Show all lines of the entries in which the word "pendentes" is found.

Change detection outputs
◇ ◇ ◇ ◇ ◇ ◇ ◇
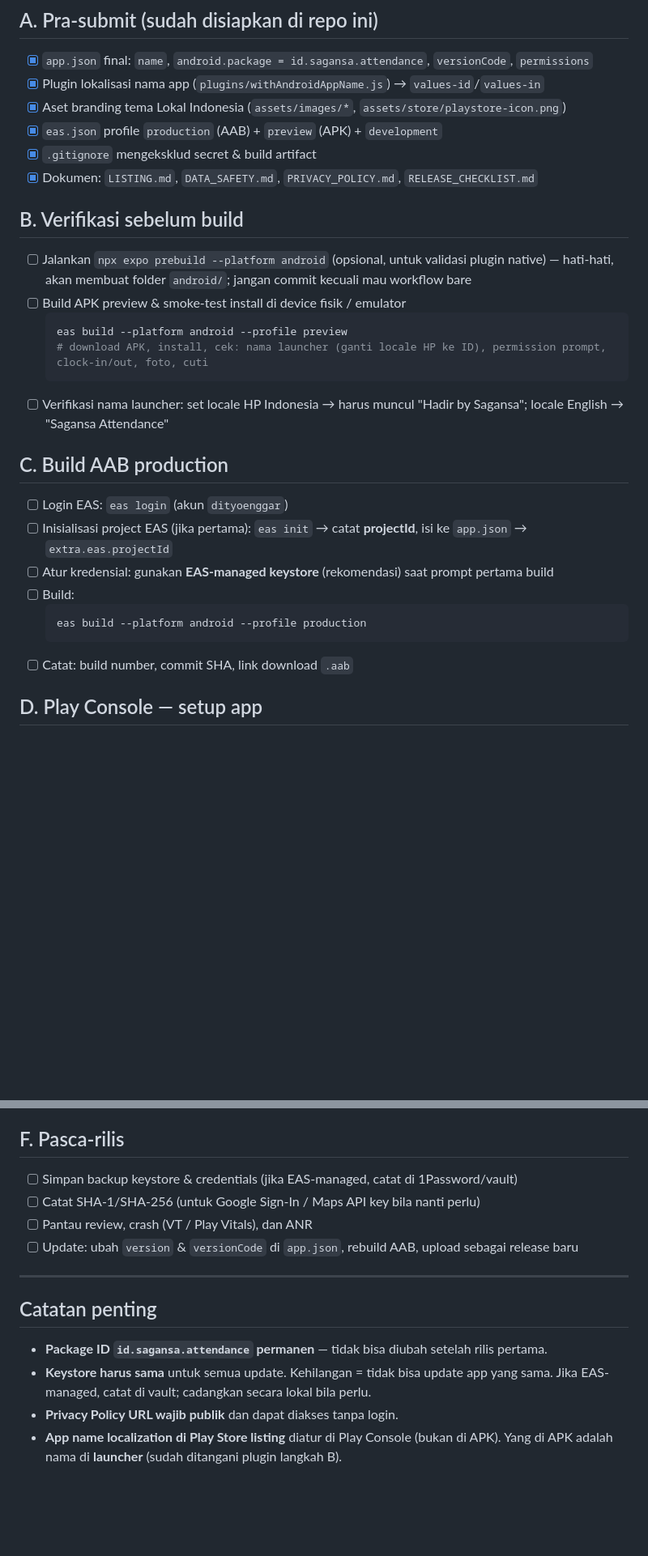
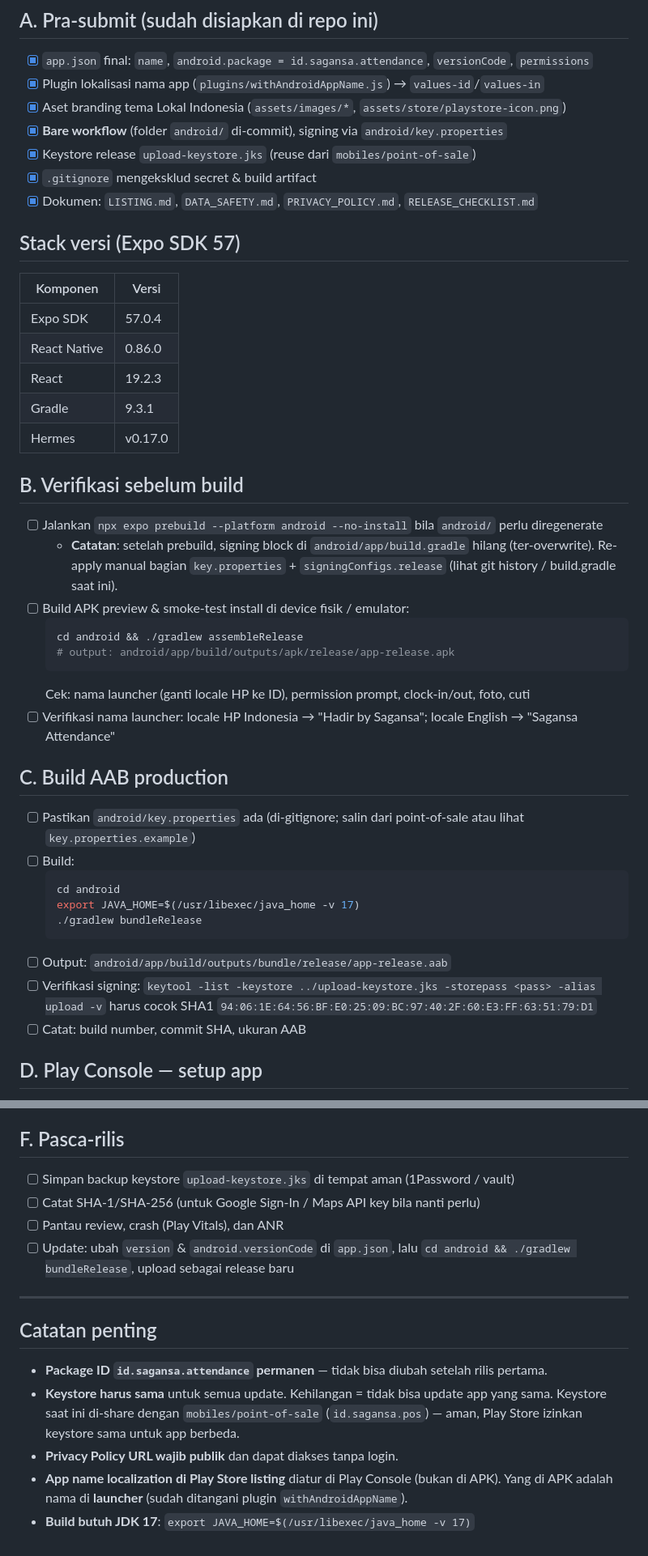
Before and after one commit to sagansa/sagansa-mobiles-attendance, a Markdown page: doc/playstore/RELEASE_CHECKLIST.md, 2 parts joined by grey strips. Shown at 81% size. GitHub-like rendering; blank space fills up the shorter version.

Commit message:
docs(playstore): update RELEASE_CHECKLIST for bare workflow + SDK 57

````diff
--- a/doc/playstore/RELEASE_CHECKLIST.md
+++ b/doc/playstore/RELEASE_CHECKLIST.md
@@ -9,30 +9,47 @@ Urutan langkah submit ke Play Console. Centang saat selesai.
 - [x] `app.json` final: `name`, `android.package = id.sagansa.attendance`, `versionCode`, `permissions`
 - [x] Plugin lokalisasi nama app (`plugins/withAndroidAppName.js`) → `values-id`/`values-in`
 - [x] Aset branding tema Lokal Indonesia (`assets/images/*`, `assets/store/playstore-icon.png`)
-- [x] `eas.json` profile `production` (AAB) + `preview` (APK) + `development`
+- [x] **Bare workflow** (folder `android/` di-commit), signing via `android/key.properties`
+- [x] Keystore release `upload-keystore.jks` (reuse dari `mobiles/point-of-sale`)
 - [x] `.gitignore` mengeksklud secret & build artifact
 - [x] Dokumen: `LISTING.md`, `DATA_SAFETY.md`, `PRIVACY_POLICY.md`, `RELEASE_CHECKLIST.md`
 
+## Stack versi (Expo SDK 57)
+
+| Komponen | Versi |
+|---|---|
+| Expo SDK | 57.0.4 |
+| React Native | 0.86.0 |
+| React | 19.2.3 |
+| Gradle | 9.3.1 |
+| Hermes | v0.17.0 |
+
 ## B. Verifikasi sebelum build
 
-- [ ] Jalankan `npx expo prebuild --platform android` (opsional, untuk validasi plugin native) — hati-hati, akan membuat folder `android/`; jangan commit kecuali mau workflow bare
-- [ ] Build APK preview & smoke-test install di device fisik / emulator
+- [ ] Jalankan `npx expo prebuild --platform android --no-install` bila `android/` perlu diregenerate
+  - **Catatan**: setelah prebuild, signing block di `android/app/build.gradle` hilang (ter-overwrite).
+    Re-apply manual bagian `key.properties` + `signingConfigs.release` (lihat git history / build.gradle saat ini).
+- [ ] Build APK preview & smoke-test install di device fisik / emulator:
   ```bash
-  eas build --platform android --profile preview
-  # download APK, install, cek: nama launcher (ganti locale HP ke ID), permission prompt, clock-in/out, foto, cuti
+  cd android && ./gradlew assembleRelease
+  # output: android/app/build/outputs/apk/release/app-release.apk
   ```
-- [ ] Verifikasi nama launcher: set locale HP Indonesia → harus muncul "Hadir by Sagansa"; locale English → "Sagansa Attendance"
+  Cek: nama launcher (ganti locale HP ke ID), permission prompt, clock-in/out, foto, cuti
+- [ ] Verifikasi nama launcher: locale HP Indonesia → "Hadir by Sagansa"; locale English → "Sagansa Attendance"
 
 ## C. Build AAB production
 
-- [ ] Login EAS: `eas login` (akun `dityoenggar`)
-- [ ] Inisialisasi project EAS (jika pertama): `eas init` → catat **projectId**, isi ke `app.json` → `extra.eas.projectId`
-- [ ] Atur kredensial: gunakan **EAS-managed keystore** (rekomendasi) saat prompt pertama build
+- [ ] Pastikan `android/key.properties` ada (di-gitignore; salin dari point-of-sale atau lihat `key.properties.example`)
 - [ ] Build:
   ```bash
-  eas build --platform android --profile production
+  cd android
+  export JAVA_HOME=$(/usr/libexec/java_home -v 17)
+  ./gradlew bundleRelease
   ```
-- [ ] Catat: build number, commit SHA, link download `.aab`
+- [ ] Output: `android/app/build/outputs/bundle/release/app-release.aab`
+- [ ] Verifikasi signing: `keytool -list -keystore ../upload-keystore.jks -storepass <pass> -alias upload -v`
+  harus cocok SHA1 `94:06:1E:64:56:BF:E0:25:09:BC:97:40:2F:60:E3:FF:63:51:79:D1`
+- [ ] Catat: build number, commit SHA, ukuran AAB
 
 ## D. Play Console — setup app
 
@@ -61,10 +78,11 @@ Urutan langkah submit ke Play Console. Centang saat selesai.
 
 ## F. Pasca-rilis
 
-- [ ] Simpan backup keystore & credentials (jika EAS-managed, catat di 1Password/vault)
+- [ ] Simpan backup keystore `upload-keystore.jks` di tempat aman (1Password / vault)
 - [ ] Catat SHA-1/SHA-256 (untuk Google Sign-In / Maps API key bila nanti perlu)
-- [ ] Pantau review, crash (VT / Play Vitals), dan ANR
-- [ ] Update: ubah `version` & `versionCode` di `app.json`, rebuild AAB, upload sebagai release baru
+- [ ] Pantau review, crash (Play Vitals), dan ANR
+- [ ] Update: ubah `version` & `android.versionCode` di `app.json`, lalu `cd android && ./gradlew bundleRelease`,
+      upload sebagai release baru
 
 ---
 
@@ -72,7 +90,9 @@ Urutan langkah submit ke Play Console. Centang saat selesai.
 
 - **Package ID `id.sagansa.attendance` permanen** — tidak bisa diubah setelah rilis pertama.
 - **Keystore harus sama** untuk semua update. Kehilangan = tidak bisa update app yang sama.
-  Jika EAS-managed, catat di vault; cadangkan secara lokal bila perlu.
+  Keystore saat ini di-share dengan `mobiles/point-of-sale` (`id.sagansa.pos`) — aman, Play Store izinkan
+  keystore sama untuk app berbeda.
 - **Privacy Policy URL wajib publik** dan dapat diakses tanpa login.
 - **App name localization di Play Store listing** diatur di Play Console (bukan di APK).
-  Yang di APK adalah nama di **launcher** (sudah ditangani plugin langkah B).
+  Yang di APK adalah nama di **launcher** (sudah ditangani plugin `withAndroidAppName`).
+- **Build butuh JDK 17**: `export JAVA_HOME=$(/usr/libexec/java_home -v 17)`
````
◇ ◇ ◇ ◇ ◇ ◇ ◇
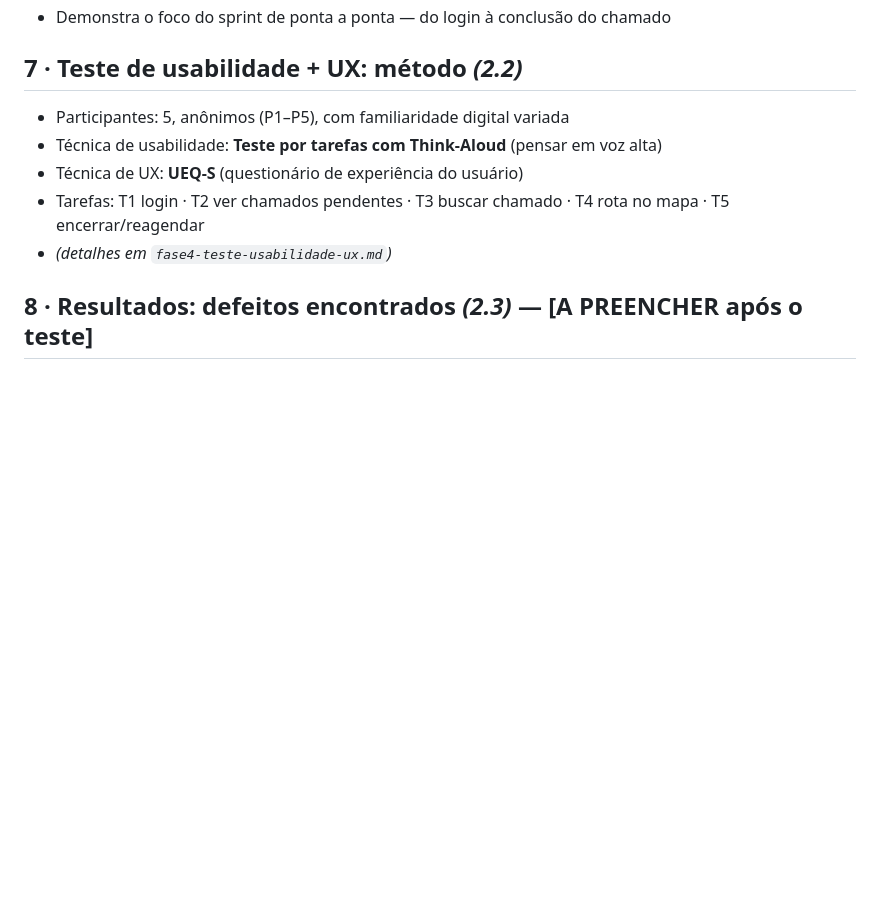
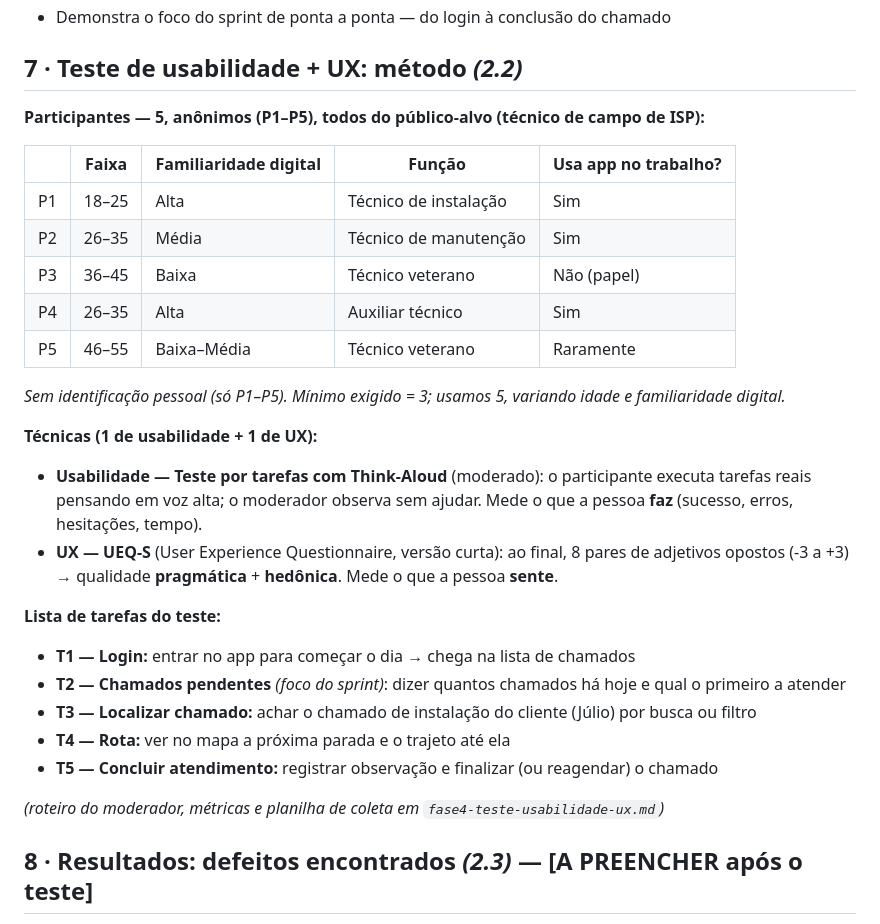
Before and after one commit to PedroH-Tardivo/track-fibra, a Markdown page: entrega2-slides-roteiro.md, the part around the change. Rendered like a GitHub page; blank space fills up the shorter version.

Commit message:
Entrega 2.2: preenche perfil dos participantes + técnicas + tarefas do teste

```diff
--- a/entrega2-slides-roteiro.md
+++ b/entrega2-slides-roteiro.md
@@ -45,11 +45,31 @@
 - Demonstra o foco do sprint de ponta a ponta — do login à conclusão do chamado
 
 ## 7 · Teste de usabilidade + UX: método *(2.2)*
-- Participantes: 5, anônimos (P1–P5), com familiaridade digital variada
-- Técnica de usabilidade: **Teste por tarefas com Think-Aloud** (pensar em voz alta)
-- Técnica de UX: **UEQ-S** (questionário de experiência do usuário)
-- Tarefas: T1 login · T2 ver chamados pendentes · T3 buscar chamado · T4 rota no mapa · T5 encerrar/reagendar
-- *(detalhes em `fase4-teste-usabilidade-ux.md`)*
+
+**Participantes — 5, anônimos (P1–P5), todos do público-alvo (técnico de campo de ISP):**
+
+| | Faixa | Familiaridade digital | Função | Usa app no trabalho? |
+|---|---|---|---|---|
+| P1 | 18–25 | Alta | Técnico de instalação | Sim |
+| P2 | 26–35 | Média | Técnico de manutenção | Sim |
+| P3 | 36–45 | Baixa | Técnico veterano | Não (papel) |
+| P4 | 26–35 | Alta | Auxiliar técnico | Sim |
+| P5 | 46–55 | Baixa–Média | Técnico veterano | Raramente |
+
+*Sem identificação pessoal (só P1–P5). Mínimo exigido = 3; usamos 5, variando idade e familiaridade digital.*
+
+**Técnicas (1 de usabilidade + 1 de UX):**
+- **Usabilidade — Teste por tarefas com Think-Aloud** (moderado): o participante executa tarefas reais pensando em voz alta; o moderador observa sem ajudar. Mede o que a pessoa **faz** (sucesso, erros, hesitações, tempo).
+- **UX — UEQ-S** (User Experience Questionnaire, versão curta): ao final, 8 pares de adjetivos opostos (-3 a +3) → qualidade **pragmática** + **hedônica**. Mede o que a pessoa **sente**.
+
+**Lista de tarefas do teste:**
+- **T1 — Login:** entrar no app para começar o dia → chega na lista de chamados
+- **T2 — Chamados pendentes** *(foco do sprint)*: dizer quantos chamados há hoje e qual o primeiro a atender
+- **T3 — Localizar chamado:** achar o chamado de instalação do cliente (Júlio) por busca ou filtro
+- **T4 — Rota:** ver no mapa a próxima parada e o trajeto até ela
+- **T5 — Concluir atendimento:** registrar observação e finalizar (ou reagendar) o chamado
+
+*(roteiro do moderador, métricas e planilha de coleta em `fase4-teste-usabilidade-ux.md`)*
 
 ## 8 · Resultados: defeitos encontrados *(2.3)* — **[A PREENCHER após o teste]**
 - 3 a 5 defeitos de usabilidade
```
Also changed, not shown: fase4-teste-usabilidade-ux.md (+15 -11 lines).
◇ ◇ ◇ ◇ ◇ ◇ ◇
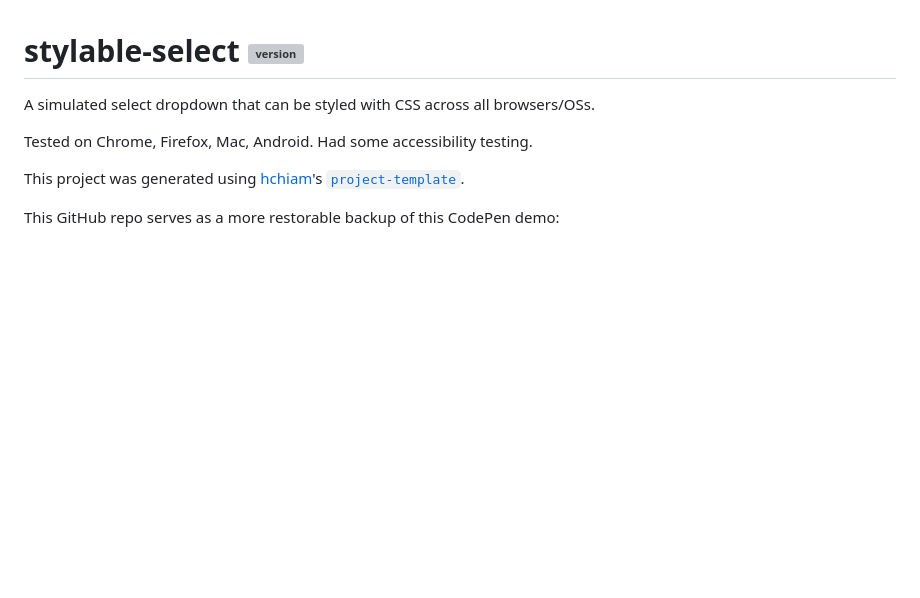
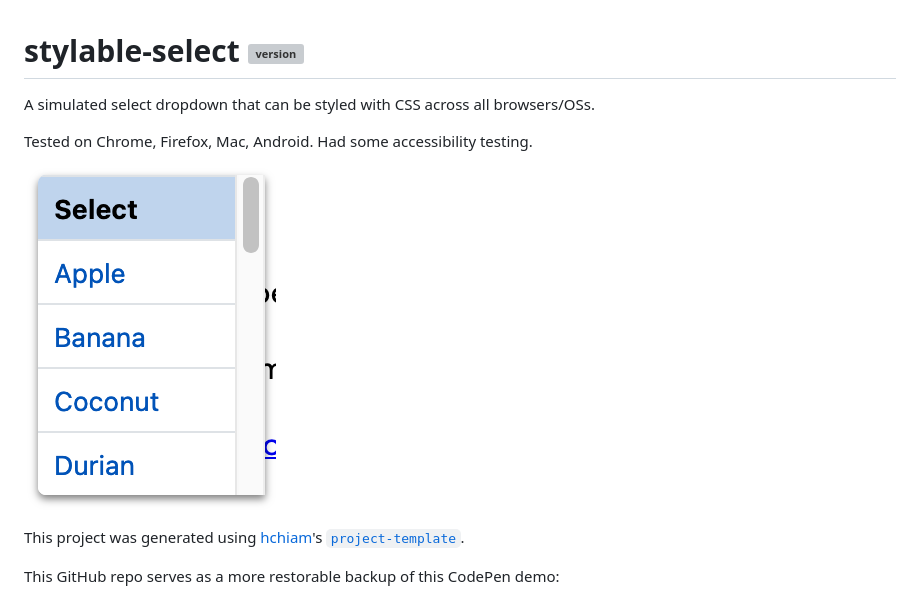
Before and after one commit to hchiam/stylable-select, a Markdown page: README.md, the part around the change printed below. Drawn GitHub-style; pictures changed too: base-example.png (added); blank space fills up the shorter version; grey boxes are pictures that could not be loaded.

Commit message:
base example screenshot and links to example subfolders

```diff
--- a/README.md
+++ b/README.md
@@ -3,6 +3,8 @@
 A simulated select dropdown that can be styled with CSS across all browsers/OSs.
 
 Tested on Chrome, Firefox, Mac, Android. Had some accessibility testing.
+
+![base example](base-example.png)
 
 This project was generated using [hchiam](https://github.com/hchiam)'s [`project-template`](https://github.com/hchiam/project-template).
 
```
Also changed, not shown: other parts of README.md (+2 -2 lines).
◇ ◇ ◇ ◇ ◇ ◇ ◇
Answer to the problem:
-- Tarefas: T1 login · T2 ver chamados pendentes · T3 buscar chamado · T4 rota no mapa · T5 encerrar/reagendar
+- **T2 — Chamados pendentes** *(foco do sprint)*: dizer quantos chamados há hoje e qual o primeiro a atender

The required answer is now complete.